ladies day clinics at 10:30 a.m. Tuesdays; kids 12 and under, 9 a.m. Saturdays, through August at Rocky Hill Park, Mission Avenue and Winrock Street. For more: 255-9293

Liberty Lake Running Club 6 p.m. Thursdays, 3-mile run followed by cocktails, Palenque Mexican Restaurant, 1102 N. Liberty Lake Road. For more: 927-9372 or kathyawhybrew@msn.com On July 26, the run will begin and end at Rocky Hill Park. Submit items for consideration on the calendar of events to calendar@libertylakesplash.com.


The Splash

20 • July 26, 2012

VALLEY & LIBERTY LAKE

We’re in your neighborhood. Rockwood Breast Health Center 12410 E. Sinto Ave., Ste. 105 / (509) 755-5801

Rockwood Radiation Therapy & PET/CT Services 12410 E. Sinto, Ste. B / (509) 755-5783

Rockwood Cancer Treatment Center 12410 E. Sinto Ave., Ste. 101 / (509) 755-5850

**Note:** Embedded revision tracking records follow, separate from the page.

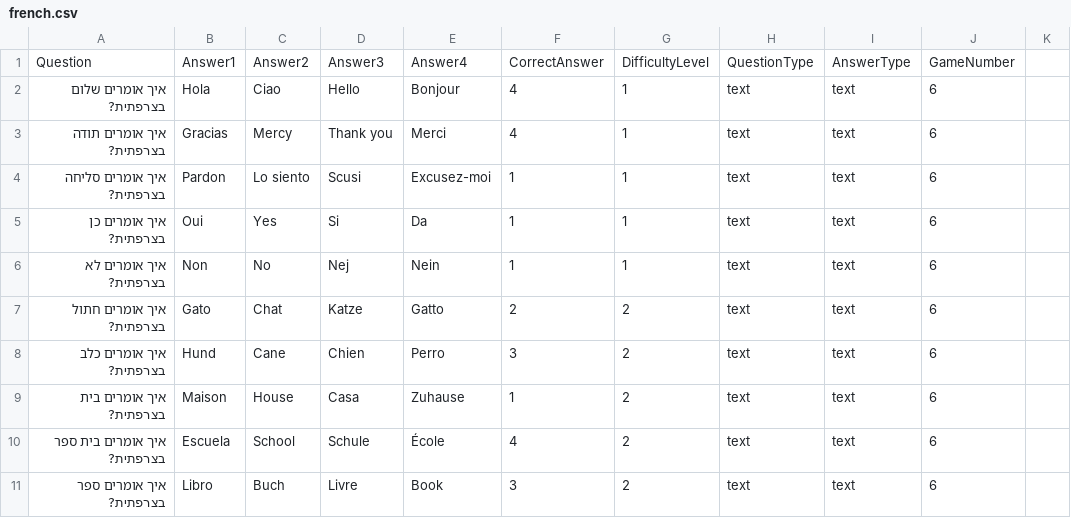
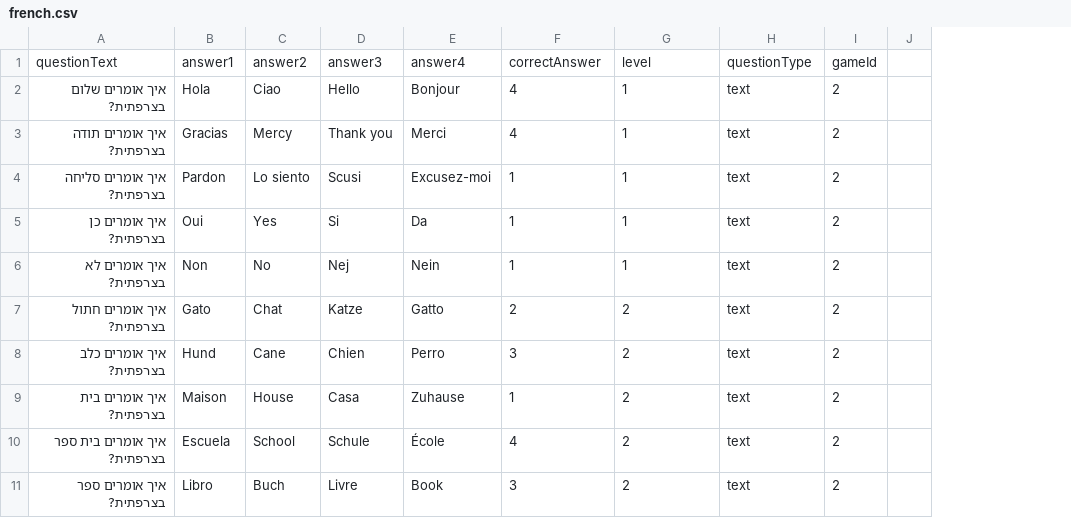
Before and after one commit to michallmu/Triviyou, a CSV file: LoaderNode/data/csv/french.csv, drawn as a sheet; only a part is shown; removed rows and columns are numbered as before the commit, all else as after; the diff names each change by its address in the sheet, - before the commit and + after, or states it on an @@ line.

Commit message:
=question activity

```diff
--- a/LoaderNode/data/csv/french.csv
+++ b/LoaderNode/data/csv/french.csv
-column I, rows 2-11: all text
-column J, rows 2-11: all 6
-column K, empty
+column I, rows 2-11: all 2
+column J, empty
-row 1: Question | Answer1 | Answer2 | Answer3 | Answer4 | CorrectAnswer | DifficultyLevel | QuestionType | AnswerType | GameNumber
+row 1: questionText | answer1 | answer2 | answer3 | answer4 | correctAnswer | level | questionType | gameId
```
Also changed, not shown: LoaderNode/data/csv/countries.csv, 25 other files.
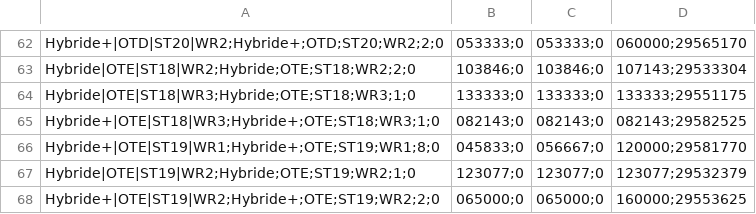
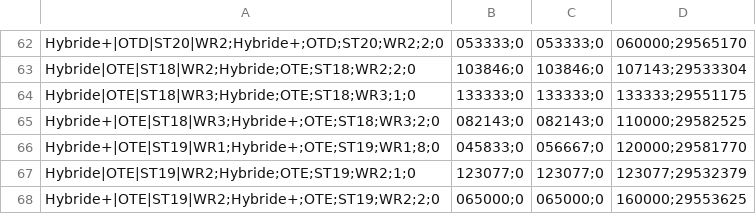
Before and after one commit to Jovanand/SHE-Learning-Uploads, a CSV file: haed_snapshot.csv, drawn as a sheet; only a part is shown, gaps mark what is left out.

Commit message:
CSV snapshot @ 2026-04-04T07:20:49.483Z

```diff
--- a/haed_snapshot.csv
+++ b/haed_snapshot.csv
@@ -64,3 +64,3 @@ Hybride|OTE|ST18|WR2;Hybride;OTE;ST18;WR2;2;0,103846;0,103846;0,107143;29533304
 Hybride|OTE|ST18|WR3;Hybride;OTE;ST18;WR3;1;0,133333;0,133333;0,133333;29551175
-Hybride+|OTE|ST18|WR3;Hybride+;OTE;ST18;WR3;1;0,082143;0,082143;0,082143;29582525
+Hybride+|OTE|ST18|WR3;Hybride+;OTE;ST18;WR3;2;0,082143;0,082143;0,110000;29582525
 Hybride+|OTE|ST19|WR1;Hybride+;OTE;ST19;WR1;8;0,045833;0,056667;0,120000;29581770
```
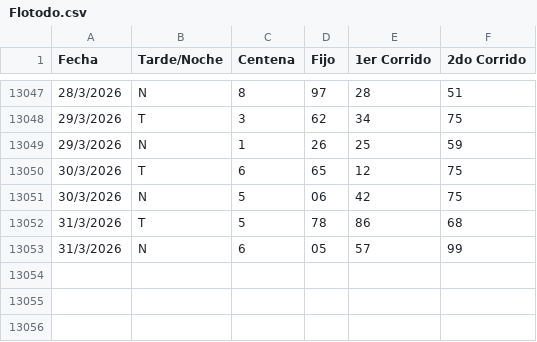
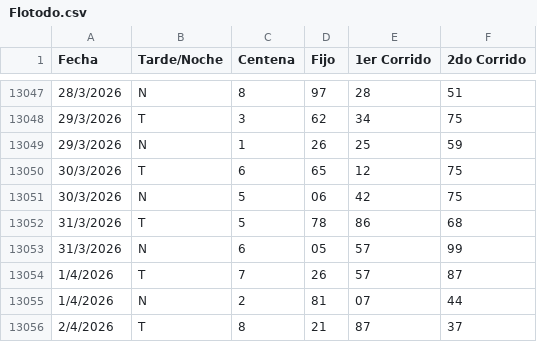
Before and after one commit to fantasmaopera735/Buscaflo, a CSV file: Flotodo.csv, drawn as a sheet; only a part is shown, gaps mark what is left out.

Commit message:
Update Flotodo.csv

```diff
--- a/Flotodo.csv
+++ b/Flotodo.csv
@@ -13053 +13053,4 @@
 31/3/2026;N;6;05;57;99
+1/4/2026;T;7;26;57;87
+1/4/2026;N;2;81;07;44
+2/4/2026;T;8;21;87;37
```
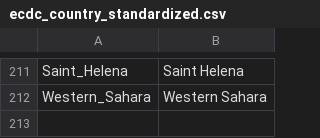
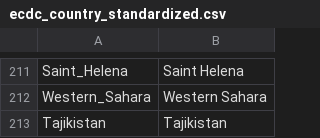
Before and after one commit to hjstein/covid-19-data, a CSV file: scripts/input/ecdc/ecdc_country_standardized.csv, drawn as a sheet; only a part is shown, gaps mark what is left out.

```diff
--- a/scripts/input/ecdc/ecdc_country_standardized.csv
+++ b/scripts/input/ecdc/ecdc_country_standardized.csv
@@ -212 +212,2 @@ Saint_Helena,Saint Helena
 Western_Sahara,Western Sahara
+Tajikistan,Tajikistan
```
Also changed, not shown: public/data/ecdc/locations.csv, public/data/ecdc/new_cases.csv, 13 other files.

Rockwood Urgent Care Center 14408 E. Sprague Ave. / (509) 755-5710 1431 N. Liberty Lake Rd., Ste. B / (509) 342-3990

Rockwood Digestive Health Center 12409 E. Mission Ave., Ste. 102 / (509) 755-5684

Rockwood Valley Clinic

Rockwood Heart & Vascular Center 12606 E. Mission Ave., Ste. 800 / (509) 755-5500

(Family Medicine, Internal Medicine, Pediatrics, Anticoagulation Management, Urgent Care)

14408 E. Sprague Ave. / (509) 755-5710 Rockwood Valley Specialty Center

Rockwood Liberty Lake Clinic (Family Medicine, Pediatrics, Physical Therapy)

1326 N. Stanford Lane / (509) 755-6760 Rockwood Pediatrics 14408 E. Sprague Ave. / (509) 755-5710 Rockwood Physical Therapy & Medical Fitness Center 15412 E. Sprague Ave., Ste. 8 / (509) 755-5595 Rockwood Pulmonary Critical Care 1512 N. Vercler, Ste. 103 / (509) 342-3070

(Anticoagulation Management, Dermatology, Endocrinology/Diabetes, Nephrology, Orthopedics, Podiatry)

1415 N. Houk, Ste. D / (509) 755-5560 Rockwood Valley Surgery Center 1414 N. Houk Rd., Ste. 200 / (509) 755-5700 Rockwood Vein Care Center 1414 N. Houk Rd., Ste. 200 / (509) 755-5700 Rockwood Vercler Clinic (General Surgery, Ophthalmology, Optometry)

1512 N. Vercler, Ste. 103 / (509) 755-5551

OPENING SOON IN DOWNTOWN SPOKANE: ROCKWOOD MULTIPLE SCLEROSIS CLINIC We are pleased to announce the opening of the Rockwood Multiple Sclerosis Clinic in early August, which will be under the direction of Dr. Yashma Patel, a fellowship-trained MS neurologist. To schedule an appointment, please call (509) 342-3200.

For a complete list of Rockwood’s locations, please visit www.rockwoodclinic.com.


July 26, 2012